ACTION ITEM: Task for the records below: count the lines that contain the word "section" and give only that number.

ENTRIES PROVIDED:
*** Block opens ***

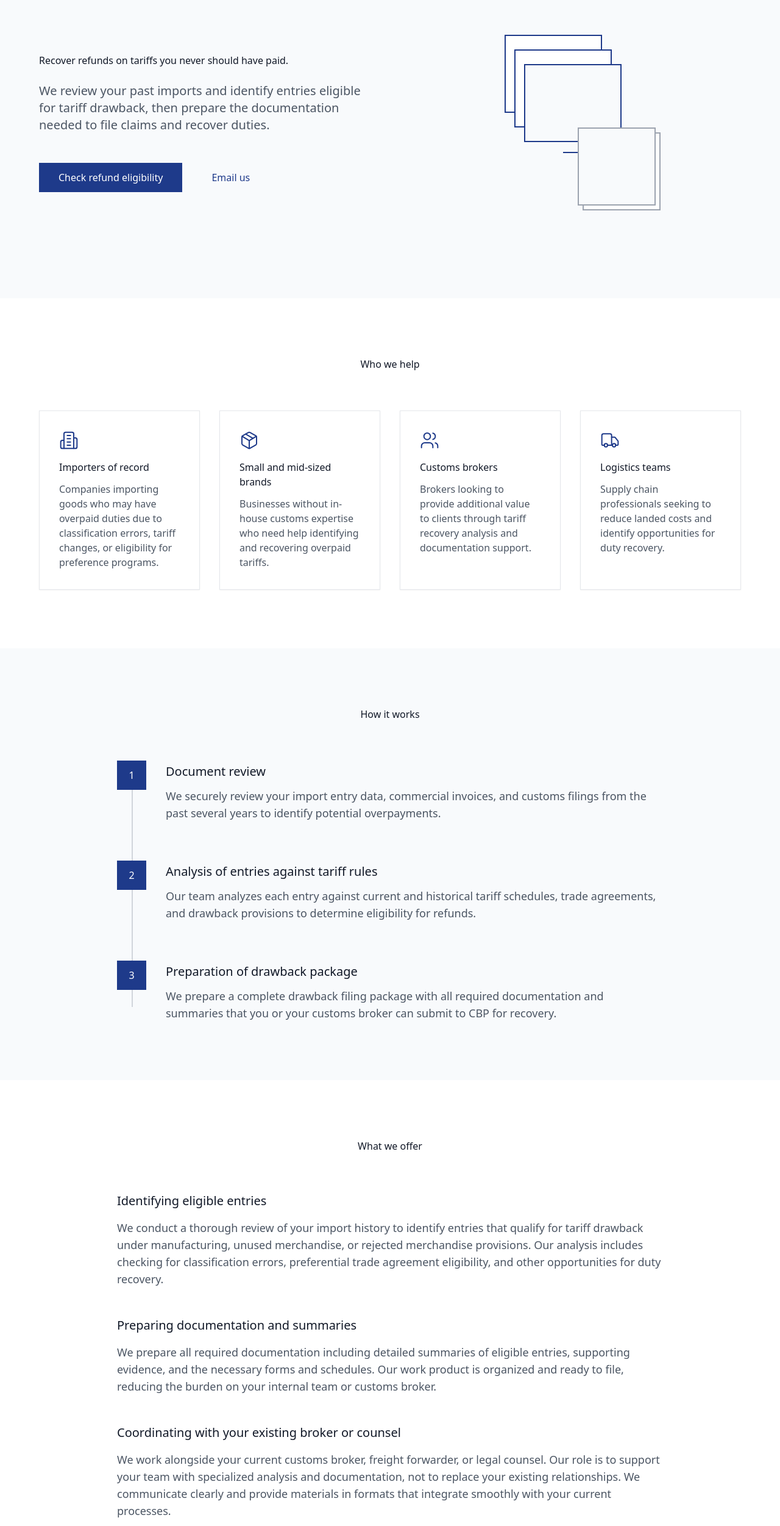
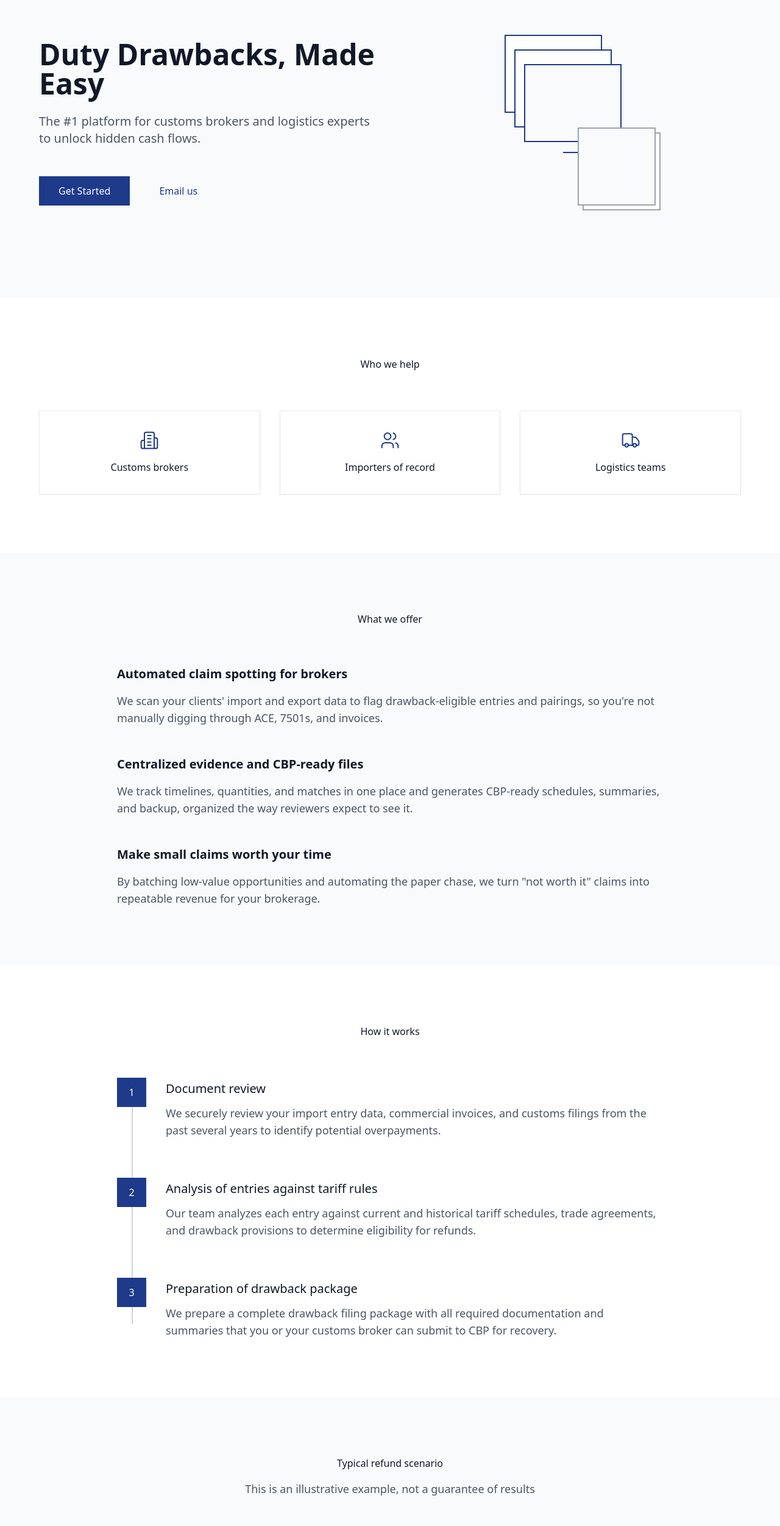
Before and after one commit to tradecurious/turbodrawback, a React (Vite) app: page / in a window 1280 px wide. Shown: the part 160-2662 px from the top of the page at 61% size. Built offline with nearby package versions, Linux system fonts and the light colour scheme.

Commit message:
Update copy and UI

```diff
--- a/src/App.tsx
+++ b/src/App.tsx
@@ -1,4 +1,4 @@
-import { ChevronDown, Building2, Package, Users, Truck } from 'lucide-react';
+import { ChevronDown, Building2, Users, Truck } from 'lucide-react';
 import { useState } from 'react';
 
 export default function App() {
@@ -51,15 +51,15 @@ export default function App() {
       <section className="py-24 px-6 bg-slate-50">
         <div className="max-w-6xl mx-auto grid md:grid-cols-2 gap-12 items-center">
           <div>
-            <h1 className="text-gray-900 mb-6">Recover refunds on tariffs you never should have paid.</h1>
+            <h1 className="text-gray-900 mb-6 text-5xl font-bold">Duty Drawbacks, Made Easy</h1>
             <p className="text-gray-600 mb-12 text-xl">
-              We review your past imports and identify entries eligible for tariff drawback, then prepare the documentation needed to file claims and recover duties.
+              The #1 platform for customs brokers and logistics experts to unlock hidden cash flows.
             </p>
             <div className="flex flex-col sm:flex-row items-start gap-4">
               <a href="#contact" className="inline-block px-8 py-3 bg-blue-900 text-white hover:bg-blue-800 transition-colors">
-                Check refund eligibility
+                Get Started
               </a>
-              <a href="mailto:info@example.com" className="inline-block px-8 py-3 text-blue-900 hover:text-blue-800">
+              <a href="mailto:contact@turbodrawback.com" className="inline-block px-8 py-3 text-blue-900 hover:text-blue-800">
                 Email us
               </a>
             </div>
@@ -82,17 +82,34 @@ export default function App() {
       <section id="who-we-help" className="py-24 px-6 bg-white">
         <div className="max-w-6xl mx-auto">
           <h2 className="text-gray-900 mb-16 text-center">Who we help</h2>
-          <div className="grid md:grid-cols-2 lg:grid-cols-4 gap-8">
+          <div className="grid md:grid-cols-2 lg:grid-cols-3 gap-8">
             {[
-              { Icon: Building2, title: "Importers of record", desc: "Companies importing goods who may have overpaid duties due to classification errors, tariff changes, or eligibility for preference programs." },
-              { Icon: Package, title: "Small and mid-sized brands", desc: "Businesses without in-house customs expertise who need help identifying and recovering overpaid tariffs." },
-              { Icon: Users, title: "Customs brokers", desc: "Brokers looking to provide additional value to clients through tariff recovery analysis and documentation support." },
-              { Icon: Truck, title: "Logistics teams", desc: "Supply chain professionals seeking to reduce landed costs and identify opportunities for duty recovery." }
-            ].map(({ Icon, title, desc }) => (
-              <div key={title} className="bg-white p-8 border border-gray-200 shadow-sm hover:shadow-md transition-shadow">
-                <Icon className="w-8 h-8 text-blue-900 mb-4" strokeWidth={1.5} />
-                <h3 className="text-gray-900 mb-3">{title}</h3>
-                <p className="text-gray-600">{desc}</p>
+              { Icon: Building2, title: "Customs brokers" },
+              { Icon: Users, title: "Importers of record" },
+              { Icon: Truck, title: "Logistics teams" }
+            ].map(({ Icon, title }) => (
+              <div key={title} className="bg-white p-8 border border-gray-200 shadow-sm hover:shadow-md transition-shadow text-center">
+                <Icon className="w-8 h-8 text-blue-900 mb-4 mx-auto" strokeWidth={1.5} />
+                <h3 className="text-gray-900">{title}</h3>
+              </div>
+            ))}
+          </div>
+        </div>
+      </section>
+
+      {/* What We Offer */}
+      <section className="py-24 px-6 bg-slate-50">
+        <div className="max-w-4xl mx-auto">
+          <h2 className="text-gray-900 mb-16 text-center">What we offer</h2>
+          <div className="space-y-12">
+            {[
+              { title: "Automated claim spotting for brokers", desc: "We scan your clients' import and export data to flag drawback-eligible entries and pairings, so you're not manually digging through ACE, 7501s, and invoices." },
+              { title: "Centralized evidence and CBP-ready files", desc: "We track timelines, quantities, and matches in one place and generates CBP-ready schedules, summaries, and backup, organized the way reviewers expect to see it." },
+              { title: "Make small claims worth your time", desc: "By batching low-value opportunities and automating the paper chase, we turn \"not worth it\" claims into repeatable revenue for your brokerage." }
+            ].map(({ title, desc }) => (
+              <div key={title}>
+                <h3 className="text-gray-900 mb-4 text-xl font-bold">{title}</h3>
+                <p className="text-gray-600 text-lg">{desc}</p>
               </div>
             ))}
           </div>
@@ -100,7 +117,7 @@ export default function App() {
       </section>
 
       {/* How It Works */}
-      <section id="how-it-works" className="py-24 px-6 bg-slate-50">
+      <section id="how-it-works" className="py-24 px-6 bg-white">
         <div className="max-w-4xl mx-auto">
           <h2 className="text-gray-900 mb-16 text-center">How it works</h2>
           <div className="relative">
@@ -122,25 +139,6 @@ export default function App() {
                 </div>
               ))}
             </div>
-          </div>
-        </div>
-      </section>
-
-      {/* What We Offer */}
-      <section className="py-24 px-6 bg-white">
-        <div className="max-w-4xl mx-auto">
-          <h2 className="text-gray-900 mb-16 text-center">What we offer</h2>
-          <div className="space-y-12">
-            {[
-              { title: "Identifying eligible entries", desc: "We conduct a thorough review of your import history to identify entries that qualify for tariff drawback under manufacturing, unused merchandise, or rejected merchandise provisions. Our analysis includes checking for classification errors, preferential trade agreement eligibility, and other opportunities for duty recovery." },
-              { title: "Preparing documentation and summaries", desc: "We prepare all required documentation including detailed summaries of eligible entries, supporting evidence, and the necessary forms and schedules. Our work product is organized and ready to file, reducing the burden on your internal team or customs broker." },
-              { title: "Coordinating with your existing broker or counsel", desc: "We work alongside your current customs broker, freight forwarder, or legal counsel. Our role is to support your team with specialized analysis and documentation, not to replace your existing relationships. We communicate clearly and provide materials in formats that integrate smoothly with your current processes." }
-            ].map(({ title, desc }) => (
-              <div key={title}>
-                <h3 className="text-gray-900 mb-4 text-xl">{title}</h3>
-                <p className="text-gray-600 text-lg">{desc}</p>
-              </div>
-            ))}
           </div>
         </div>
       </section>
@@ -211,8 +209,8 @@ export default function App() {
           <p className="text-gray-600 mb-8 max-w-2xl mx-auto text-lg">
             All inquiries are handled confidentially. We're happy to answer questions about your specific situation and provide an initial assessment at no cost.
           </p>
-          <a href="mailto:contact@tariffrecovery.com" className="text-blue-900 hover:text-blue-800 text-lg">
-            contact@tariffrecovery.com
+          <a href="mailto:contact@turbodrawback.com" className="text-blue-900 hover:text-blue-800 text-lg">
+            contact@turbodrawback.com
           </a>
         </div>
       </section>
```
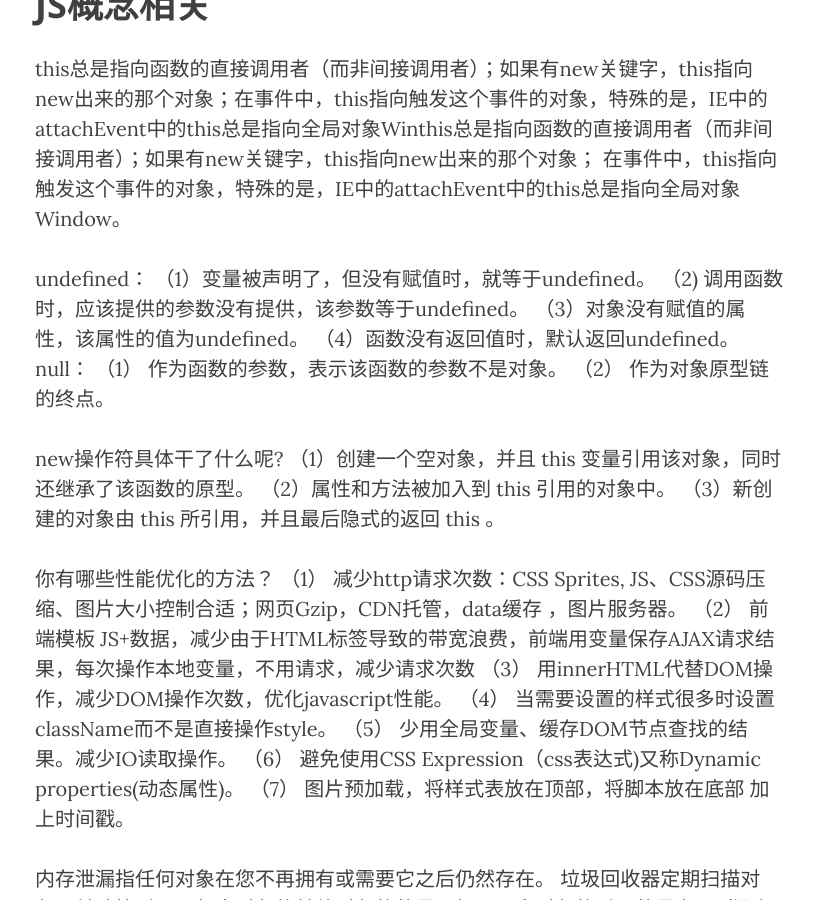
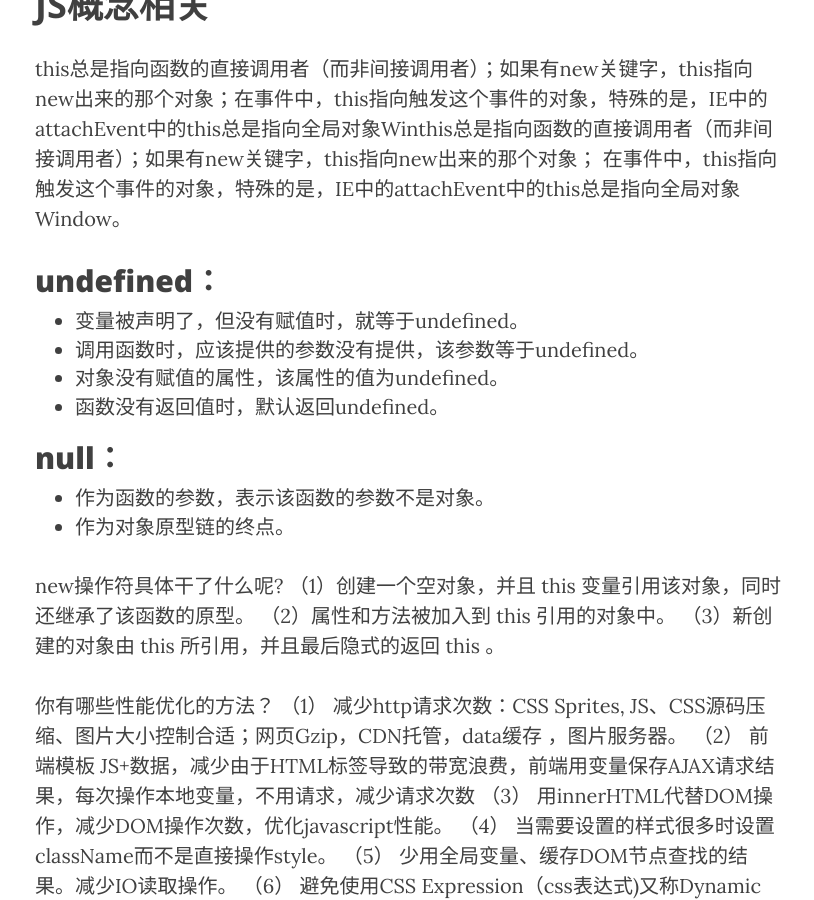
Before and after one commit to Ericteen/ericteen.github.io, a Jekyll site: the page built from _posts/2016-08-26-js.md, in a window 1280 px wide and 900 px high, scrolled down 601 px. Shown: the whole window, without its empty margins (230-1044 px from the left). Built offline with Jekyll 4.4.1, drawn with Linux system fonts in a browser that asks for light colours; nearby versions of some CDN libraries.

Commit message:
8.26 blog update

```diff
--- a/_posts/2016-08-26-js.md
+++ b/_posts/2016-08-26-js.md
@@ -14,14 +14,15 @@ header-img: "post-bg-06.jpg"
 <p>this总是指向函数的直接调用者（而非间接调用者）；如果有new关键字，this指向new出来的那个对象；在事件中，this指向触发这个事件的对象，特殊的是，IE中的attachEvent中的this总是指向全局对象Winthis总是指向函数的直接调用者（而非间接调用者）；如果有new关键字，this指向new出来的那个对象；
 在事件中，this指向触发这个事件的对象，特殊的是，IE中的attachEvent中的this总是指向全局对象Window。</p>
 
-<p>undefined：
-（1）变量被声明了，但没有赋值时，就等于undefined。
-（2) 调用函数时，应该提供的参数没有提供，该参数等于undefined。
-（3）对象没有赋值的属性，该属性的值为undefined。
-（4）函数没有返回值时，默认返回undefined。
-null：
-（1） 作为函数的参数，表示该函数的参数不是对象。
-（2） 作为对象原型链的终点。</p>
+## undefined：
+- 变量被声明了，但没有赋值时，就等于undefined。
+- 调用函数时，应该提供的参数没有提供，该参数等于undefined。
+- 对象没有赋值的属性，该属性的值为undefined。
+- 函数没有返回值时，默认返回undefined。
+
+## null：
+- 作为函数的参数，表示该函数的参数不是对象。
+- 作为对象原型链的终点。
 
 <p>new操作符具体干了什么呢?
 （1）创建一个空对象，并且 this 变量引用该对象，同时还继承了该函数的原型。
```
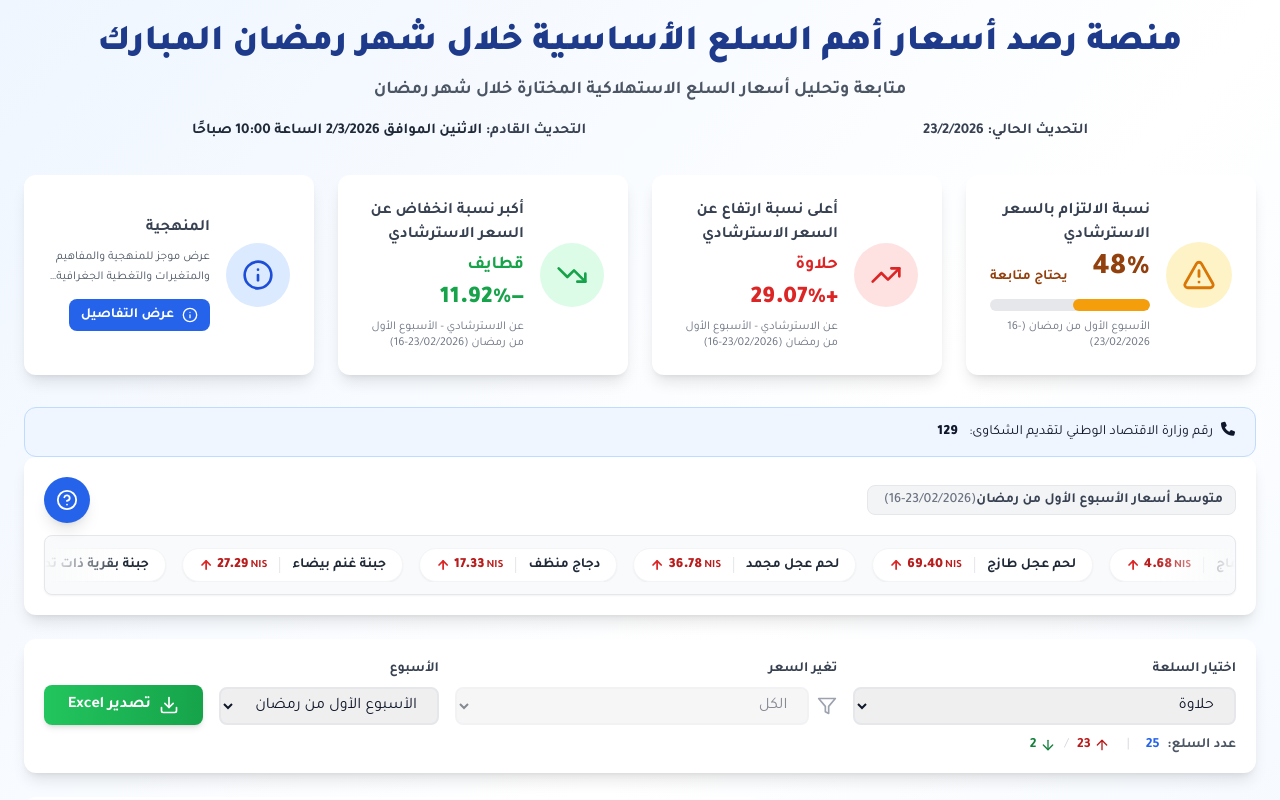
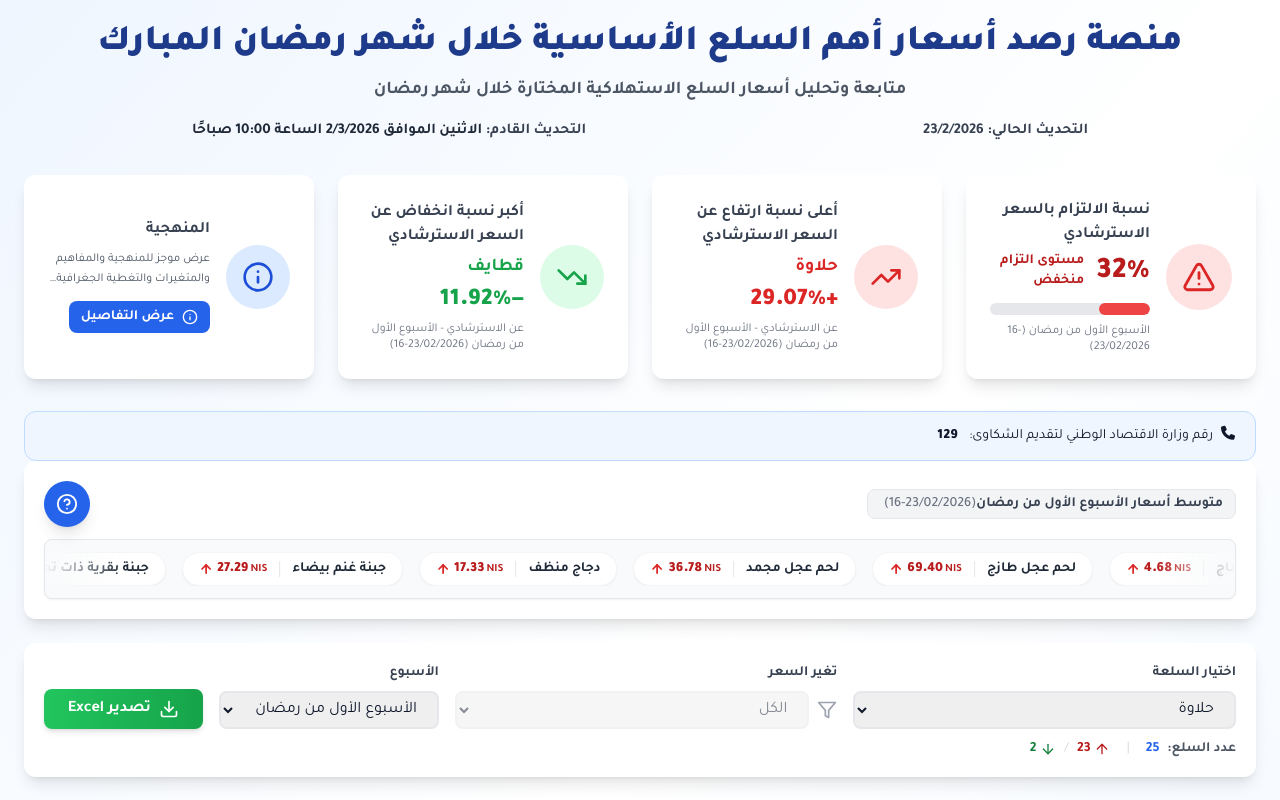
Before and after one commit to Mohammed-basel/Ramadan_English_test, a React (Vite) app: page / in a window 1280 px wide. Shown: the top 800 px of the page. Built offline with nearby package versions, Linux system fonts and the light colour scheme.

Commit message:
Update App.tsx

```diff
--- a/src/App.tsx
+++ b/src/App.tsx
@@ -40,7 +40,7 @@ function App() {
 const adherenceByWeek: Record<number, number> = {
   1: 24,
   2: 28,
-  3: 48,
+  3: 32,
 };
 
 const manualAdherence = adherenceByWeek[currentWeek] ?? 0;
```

*** Block closes ***

COMPLETED TASK: 11